A lot of people do the hard work of making the decision to let things go only to have the unwanted items sitting in their hallway or spare room for months because they don’t know how best to dispose of them. Friends, neighbours and people on television shows brag about the money they earned selling their old wares. The contents of those bags and boxes might just help fund your next holiday. Plus, you paid good money for those things, they just seem too good to give away!
If you’re thinking about selling online to score “money for nothing”, you have a choice of the mass market websites such as eBay and Gumtree or the local swap and sell sites such as Facebook Marketplace. Each has its pros and cons, but all require you to commit time to the following tasks:
- Research the realistic price
- Take photographs and write a detailed description of the item
- List the product
- Respond to enquiries from potential buyers
- Facilitate the transaction and organise postage or pick-up.
Garage sales, and second-hand markets let you sell a big volume of stuff quickly, but they require organisation and shoppers expect to pick things up for a bargain.
For large items and antiques, second hand dealers and auction rooms can offer quick and efficient sales, but you need to understand what is currently in demand. Many of our clients who invested in expensive antiques in the 1980’s have been left devastated when their quality furniture has been passed over in favour of industrial chic pieces.
What you do depends on two things:
- What you’ve got and the condition it’s in.
- How much time you are willing to commit to the sales process.
So, here is Angela’s answer to our reader…
Giving lots to charity is a great thing. My personal philosophy is that the stuff is better off out of the house than sitting around waiting to be sold. The selling process can be a giant stumbling block. Many times, the hours put into making a sale does not reflect in the price achieved. Recently I helped a client with rooms full of stuffed animals to sell at handful of them at auction. She received the sum of $180, but had spent years procrastinating, and then at least 5 hours in getting them ready for auction. And there were still hundreds of toys left to deal with. She came to the decision to donate them all to a worthy charity.

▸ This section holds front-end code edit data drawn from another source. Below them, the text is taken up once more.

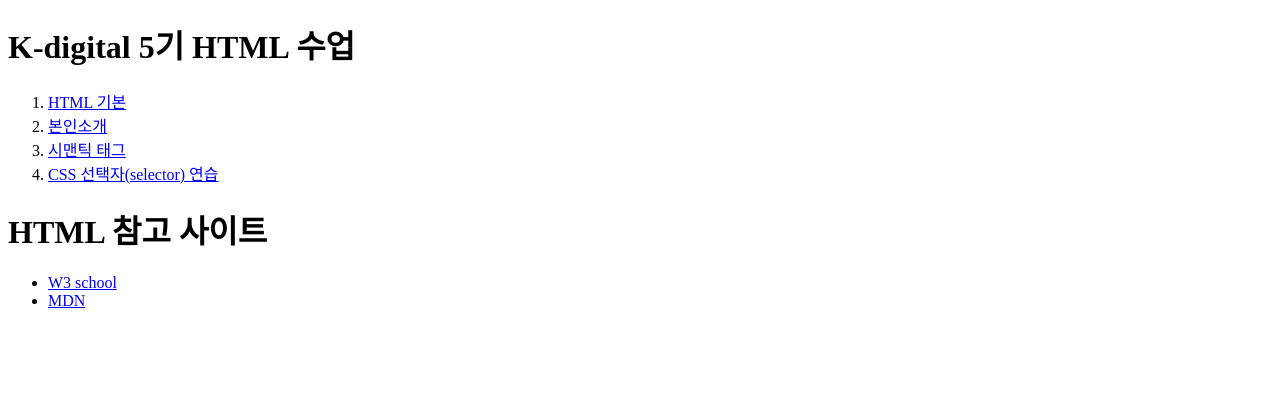
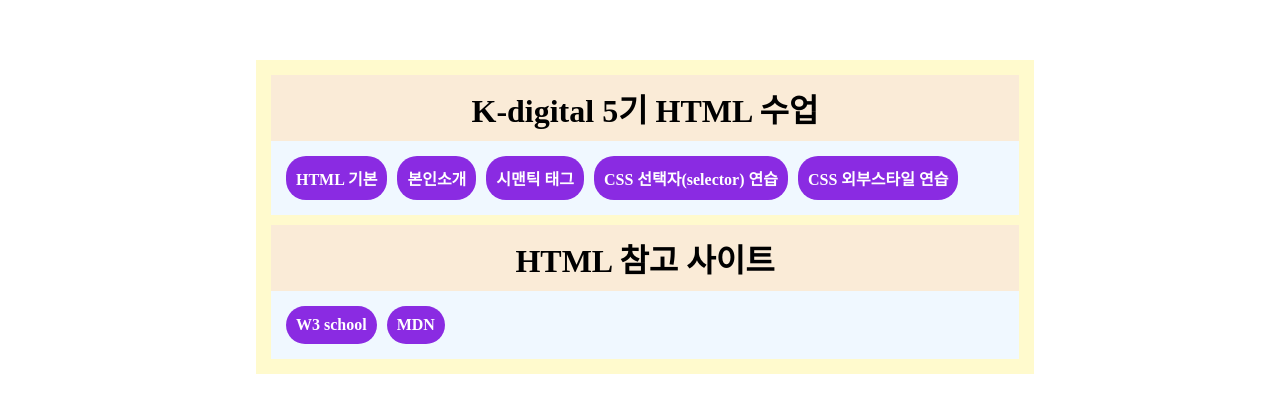
Before and after one commit to bluelessman/k5_htmlcss, a plain HTML site: page index.html in a window 1280 px wide. Drawn offline with Linux system fonts and the light colour scheme.

Commit message:
css231024

```diff
--- a/index.html
+++ b/index.html
@@ -1,9 +1,15 @@
 <!DOCTYPE html>
-<html>
-    <head>
-        <title>K-digital 5기</title>
-    </head>
-    <body>
+<html lang="ko">
+
+<head>
+    <meta charset="UTF-8">
+    <meta name="viewport" content="width=device-width, initial-scale=1.0">
+    <link rel="stylesheet" type='text/css' href="./styles/index.css">
+    <title>K-digital 5기</title>
+</head>
+
+<body>
+    <main>
         <h1>K-digital 5기 HTML 수업</h1>
         <ol>
             <!-- 상대경로 사용 -->
@@ -11,6 +17,7 @@
             <li><a href="./02.html">본인소개</a></li>
             <li><a href="./03.html">시맨틱 태그</a></li>
             <li><a href="./04.html">CSS 선택자(selector) 연습</a></li>
+            <li><a href="./05.html">CSS 외부스타일 연습</a></li>
         </ol>
         <h1>
             HTML 참고 사이트
@@ -19,5 +26,8 @@
             <li><a href="https://www.w3schools.com/">W3 school</a></li>
             <li><a href="https://developer.mozilla.org/ko/">MDN</a></li>
         </ul>
-    </body>
+
+    </main>
+</body>
+
 </html>
--- /dev/null
+++ b/styles/05sample.css
@@ -0,0 +1,72 @@
+* {
+    margin: 0px;
+    padding: 0px;
+  }
+
+  main {
+    background-color: aliceblue;
+    margin-left: 20%;
+    width : 60% ;
+  }
+
+  header {
+    padding: 50px;
+  }
+
+  header > h1 {
+    margin-bottom: 50px;
+    text-align: center;
+  }
+
+  ul {
+    display: flex;
+    justify-content: right;
+    align-items: center;
+    height: 80px;
+    list-style-type: none;
+  }
+
+  li {
+    background-color:royalblue;
+    color: white;
+    margin-left: 10px;
+    width : 80px;
+    padding: 10px 5px;
+    text-align: center;
+    border-radius: 5px;
+  }
+
+  nav a {
+    text-decoration: none;
+    color: white;
+  }
+
+  section, article {
+    margin: 30px;
+    padding: 10px;
+  }
+
+  section > p {
+    margin-top: 20px;
+  }
+
+  article {
+    background-color: white;
+  }
+
+  article > div {
+
+    display: flex;
+    justify-content: center;
+    align-items: center;
+  }
+
+  .divimg  {
+    width: 30%;
+    text-align: center;
+  }
+
+  article p {
+    background-color: bisque;
+    width: 70%;
+  }
--- /dev/null
+++ b/styles/index.css
@@ -0,0 +1,52 @@
+* {
+    padding: 0px;
+    margin: 30px 0px;
+}
+
+main {
+    background-color: lemonchiffon;
+    margin-left: 20%;
+    padding: 5px;
+    width: 60%;
+}
+
+h1 {
+    margin: 10px;
+    margin-bottom: 0px;
+    padding: 10px;
+    text-align: center;
+    background-color: antiquewhite;
+}
+
+ul {
+    display: flex;
+    flex-wrap: wrap;
+    margin: 10px;
+    margin-top: 0px;
+    padding: 10px;
+    background-color: aliceblue;
+}
+
+ol {
+    display: flex;
+    flex-wrap: wrap;
+    margin: 10px;
+    margin-top: 0px;
+    padding: 10px;
+    background-color: aliceblue;
+}
+
+li {
+    list-style-type: none;
+    background-color: blueviolet;
+    margin: 5px;
+    padding: 10px;
+    border-radius: 20px;
+    color: white;
+    font-weight: bold;
+}
+
+a {
+    text-decoration: none;
+    color: white;
+}
--- /dev/null
+++ b/styles/indexsample.css
@@ -0,0 +1,59 @@
+*{
+    margin: 0px;
+    padding: 0px;
+}
+main{
+    width:60vw;
+    height:100vh;
+    display: flex;
+    align-items: center;
+    justify-content: center;
+    flex-direction: column;
+    margin-left: 20vw;
+}
+section,article{
+    width: 80%;
+    padding : 20px;
+}
+
+article{
+    margin-top:20px;
+}
+h1 {
+    background-color: bisque;
+    padding:20px;
+    margin-bottom: 5px;;
+}
+h1,ol,ul{
+    border: 1px solid black;
+}
+ol>li{
+    padding: 5px;
+    margin-left: 30px;
+}
+ol>li:hover{
+    background-color: gainsboro;
+}
+ul{
+    display: flex;
+    list-style-type: none;
+    /* padding:20px; */
+}
+ul>li{
+    margin: 10px;
+    padding: 10px;
+    border-radius: 10px;
+    background-color: dodgerblue;
+    color: white;
+}
+ol>li{
+    border: 1px dotted gray;
+}
+a{
+    text-decoration: none;
+    /* color: white; */
+}
+ul a:hover{
+    background-color: white;
+    color: dodgerblue;
+}
```
Also changed, not shown: 05sample.html (added, +97 -0 lines), 06.html (added, +71 -0 lines), indexsample.html (added, +36 -0 lines), styles/05.css (+12 -4 lines).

Within days of making that decision, she was able to use her rooms again.
If you are keen to get some cash for your unwanted goods, then make the job of selling them a priority. Otherwise, that stuff that you think is “money for nothing” will continue to be clutter!